Even though the follow-ups to that 1993 breakthrough fizzled, Snow is intent on revitalizing his career and wats to let his detractors know that his much-publicized liquor-soaked, hell-raising days are behind him.
“I love [music] and hope I can now have a career at it,” says the soft-spoken Snow, married and with a 3-year-old daughter. “I used to have only one foot in the [music] industry. Now, I want to put two feet in. Eleven months ago, I quit drinking. I’ve realized I have to stay out of trouble and focus on music.”
In March, Snow (real name Darrin O’Brien) signed a deal with JVC Records of Japan, which will release an as-yet-untitled 13-song album in that country and the rest of Asia. Snow is looking to license the album elsewhere.
Recorded at Snow’s home studio, the tracks were produced and written by Snow with longtime New York-based collaborator M.C. Shan and Nashville-based producer/engineer Glenn Rosenstein.
A day in court proved to be an uncharacteristically positive experience for Toronto reggae-dancehall rapper Snow last week.
After four years, a New York State appeals court finally threw out a $1.5 million jury verdict against the kid from the Scarborough projects who had a multi-platinum hit five years ago with the hard-to-decipher Informer.
‘It’s great it’s over,’ says Snow, a.k.a. Darrin O’Brien. ‘I’ve been trying to put it out of my mind, but it kept haunting me.’
The suit was launched by a former friend Marvin Prince, who argued that he’d helped develop Snow’s career. A jury awarded Prince the $1.5 mil in mid-’97, but the award was reduced as ‘excessive’ a few months later. Last week, the court went one step further, dismissing all liability.
COURT OVERTURNS $1.5 MILLION JUDGMENT
Juno-Award winner and rap/reggae singer Snow is off the hook after a court in New York overturned a jury’s order to pay $1.5 million (U.S.) to his former friend and associate.
In 1994, DJ Marvin Prince sued Snow, who was born Darrin O’Brien, for breach of agreement and damages claiming he was never fully compensated for his role in turning O’Brien into a star.
Snow’s 1993 debut, 12 Inches Of Snow, sold three million copies worldwide and his smash hit ”Informer” spent seven weeks at Number 1.
His troubled life inspired much of the album, which was released as he finished serving a year in jail for assault.
In 1997, an 11-member jury awarded Prince $2.1 million, an approximation of the value of his services.

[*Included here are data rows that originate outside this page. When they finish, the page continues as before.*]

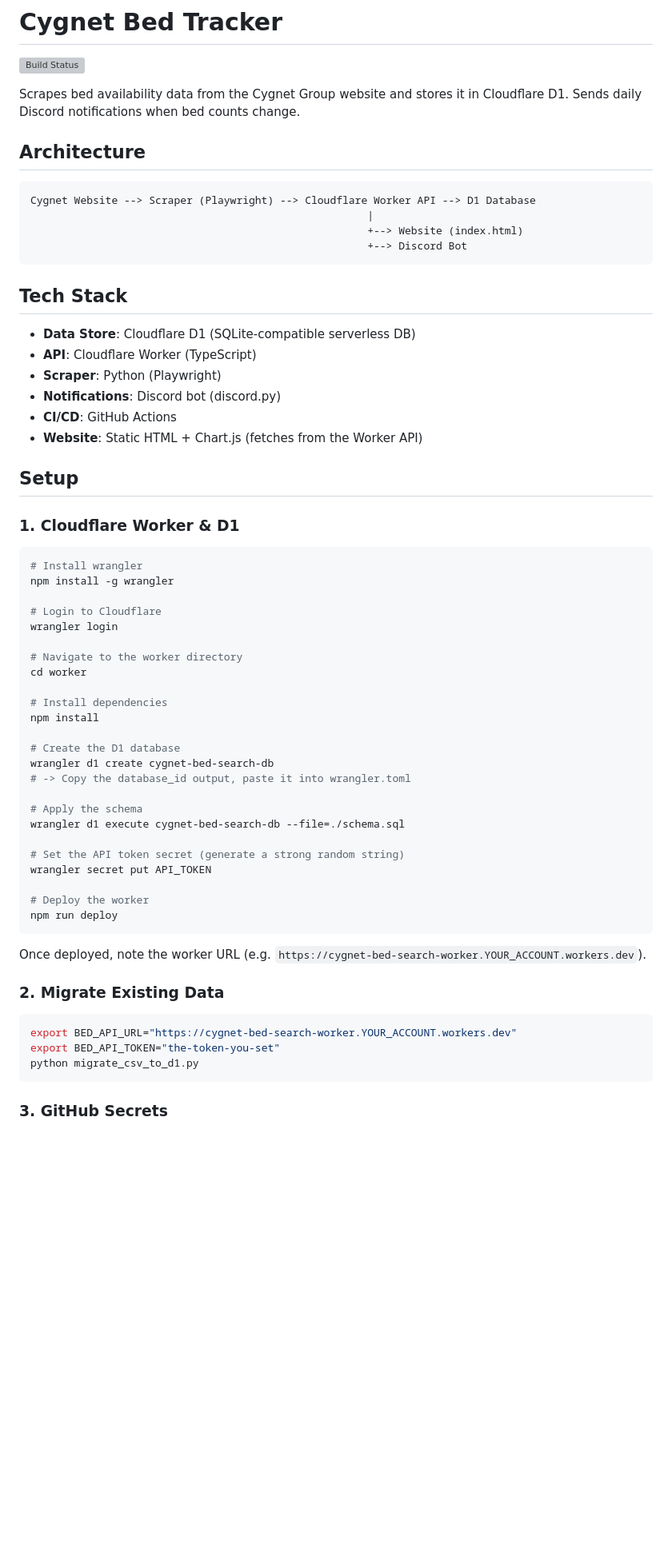
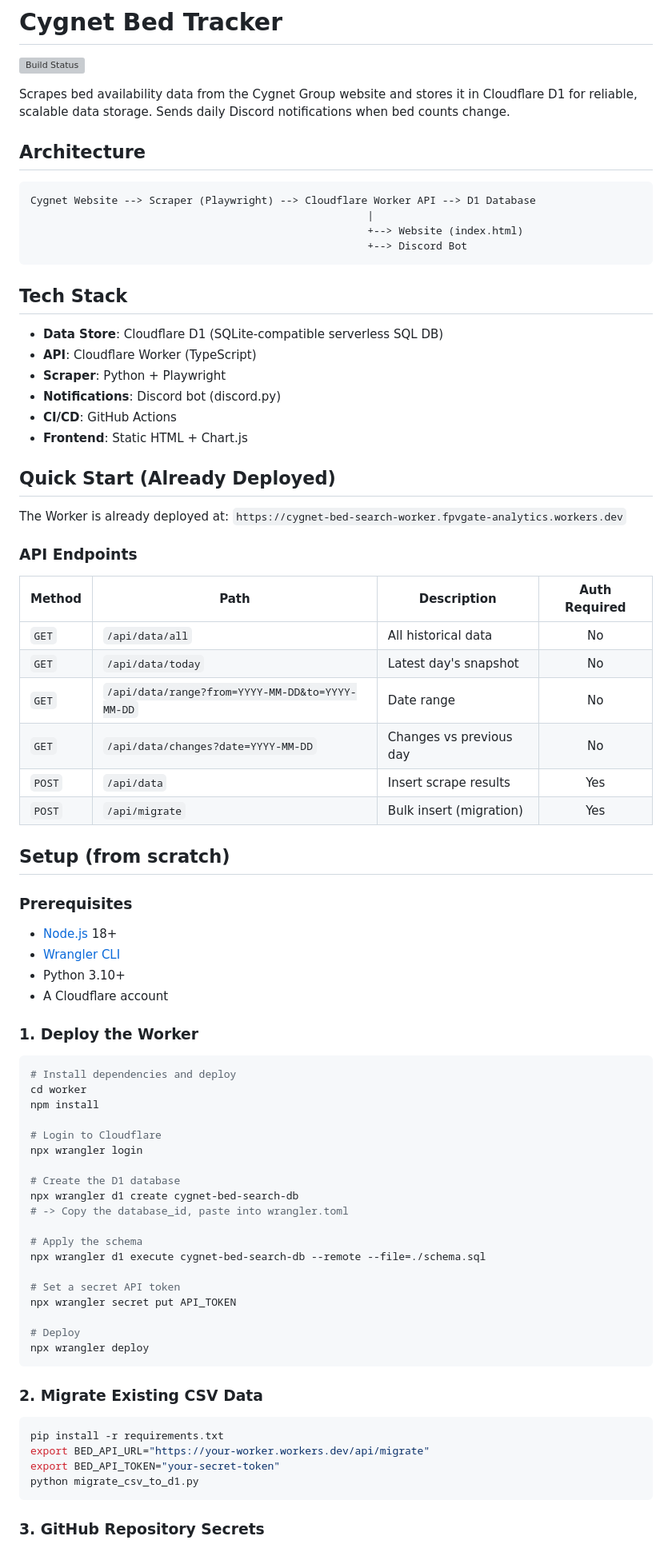
Before and after one commit to LouisHitchcock/cygnetBedSearch, a Markdown page: README.md, the part around one of its changes. Shown at 80% size. GitHub-like rendering; blank space fills up the shorter version; grey boxes are pictures that could not be loaded.

Commit message:
Update README with API docs and current deployment details

````diff
--- a/README.md
+++ b/README.md
@@ -2,7 +2,7 @@
 
 [![Build Status](https://github.com/louishitchcock/cygnetBedSearch/actions/workflows/scrape_beds.yml/badge.svg)](https://github.com/louishitchcock/cygnetBedSearch/actions)
 
-Scrapes bed availability data from the Cygnet Group website and stores it in Cloudflare D1. Sends daily Discord notifications when bed counts change.
+Scrapes bed availability data from the Cygnet Group website and stores it in Cloudflare D1 for reliable, scalable data storage. Sends daily Discord notifications when bed counts change.
 
 ## Architecture
 
@@ -15,53 +15,70 @@ Cygnet Website --> Scraper (Playwright) --> Cloudflare Worker API --> D1 Databas
 
 ## Tech Stack
 
-- **Data Store**: Cloudflare D1 (SQLite-compatible serverless DB)
+- **Data Store**: Cloudflare D1 (SQLite-compatible serverless SQL DB)
 - **API**: Cloudflare Worker (TypeScript)
-- **Scraper**: Python (Playwright)
+- **Scraper**: Python + Playwright
 - **Notifications**: Discord bot (discord.py)
 - **CI/CD**: GitHub Actions
-- **Website**: Static HTML + Chart.js (fetches from the Worker API)
+- **Frontend**: Static HTML + Chart.js
 
-## Setup
+## Quick Start (Already Deployed)
 
-### 1. Cloudflare Worker & D1
+The Worker is already deployed at:
+`https://cygnet-bed-search-worker.fpvgate-analytics.workers.dev`
+
+### API Endpoints
+
+| Method | Path | Description | Auth Required |
+|--------|------|-------------|:---:|
+| `GET` | `/api/data/all` | All historical data | No |
+| `GET` | `/api/data/today` | Latest day's snapshot | No |
+| `GET` | `/api/data/range?from=YYYY-MM-DD&to=YYYY-MM-DD` | Date range | No |
+| `GET` | `/api/data/changes?date=YYYY-MM-DD` | Changes vs previous day | No |
+| `POST` | `/api/data` | Insert scrape results | Yes |
+| `POST` | `/api/migrate` | Bulk insert (migration) | Yes |
+
+## Setup (from scratch)
+
+### Prerequisites
+
+- [Node.js](https://nodejs.org/) 18+
+- [Wrangler CLI](https://developers.cloudflare.com/workers/wrangler/)
+- Python 3.10+
+- A Cloudflare account
+
+### 1. Deploy the Worker
 
 ```bash
-# Install wrangler
-npm install -g wrangler
+# Install dependencies and deploy
+cd worker
+npm install
 
 # Login to Cloudflare
-wrangler login
-
-# Navigate to the worker directory
-cd worker
-
-# Install dependencies
-npm install
+npx wrangler login
 
 # Create the D1 database
-wrangler d1 create cygnet-bed-search-db
-# -> Copy the database_id output, paste it into wrangler.toml
+npx wrangler d1 create cygnet-bed-search-db
+# -> Copy the database_id, paste into wrangler.toml
 
 # Apply the schema
-wrangler d1 execute cygnet-bed-search-db --file=./schema.sql
+npx wrangler d1 execute cygnet-bed-search-db --remote --file=./schema.sql
 
-# Set the API token secret (generate a strong random string)
-wrangler secret put API_TOKEN
+# Set a secret API token
+npx wrangler secret put API_TOKEN
 
-# Deploy the worker
-npm run deploy
+# Deploy
+npx wrangler deploy
 ```
 
-Once deployed, note the worker URL (e.g. `https://cygnet-bed-search-worker.YOUR_ACCOUNT.workers.dev`).
-
-### 2. Migrate Existing Data
+### 2. Migrate Existing CSV Data
 
 ```bash
-export BED_API_URL="https://cygnet-bed-search-worker.YOUR_ACCOUNT.workers.dev"
-export BED_API_TOKEN="the-token-you-set"
+pip install -r requirements.txt
+export BED_API_URL="https://your-worker.workers.dev/api/migrate"
+export BED_API_TOKEN="your-secret-token"
 python migrate_csv_to_d1.py
 ```
 
-### 3. GitHub Secrets
+### 3. GitHub Repository Secrets
 
````
Also changed, not shown: other parts of README.md (+43 -25 lines).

At the time, Snow’s managers and record label were based in New York.
The idea of a white guy from Canada named Snow singing reggae raised plenty of eyebrows when “Informer” came out in 1993.
Especially since the rise and fall of rapper – some would say novelty act – Vanilla Ice was still fresh in people’s minds.
But once most ears heard the Toronto dancehall reggae artist’s rapid-fire delivery (the video for “Informer” had subtitles) and smooth singing, there was no denying the music came from a real place.
His brushes with the law and general tough times in the housing project where he used to live in Toronto added to his mystique.
Otherwise known as Darrin O’Brien, Snow, 27, has made plenty of trips to Jamaica since dropping his multi-platinum single, “Informer” and his triple platinum (300,000 copies) debut album, 12 Inches Of Snow.
Despite being dissed into that special section of hell only white rap stars seem to occupy, Snow – aka Darrin O’Brien – is relatively happy with the way his life has been going lately.
“The key word here is positive,” he says during a recent phone interview, his two-year-old daughter burbling in the background. “Positive music is the music of the ’90s.”
This can’t be the same guy who wrote Informer, a bitter rant disguised as a Jamaican dance-hall ditty, from a jail cell. Since that first huge hit, there have been more newspaper articles about Snow’s alleged crimes than his rhymes – assault, attempted murder, uttering death threats, and we haven’t even touched on the traffic tickets.
Insisting that it’s all behind him now, Snow named both his daughter and his latest album Justuss, because, as he explains, “I never had justice before, so this was the first justice I really had. Justice was never in my corner. All the time I got in trouble.”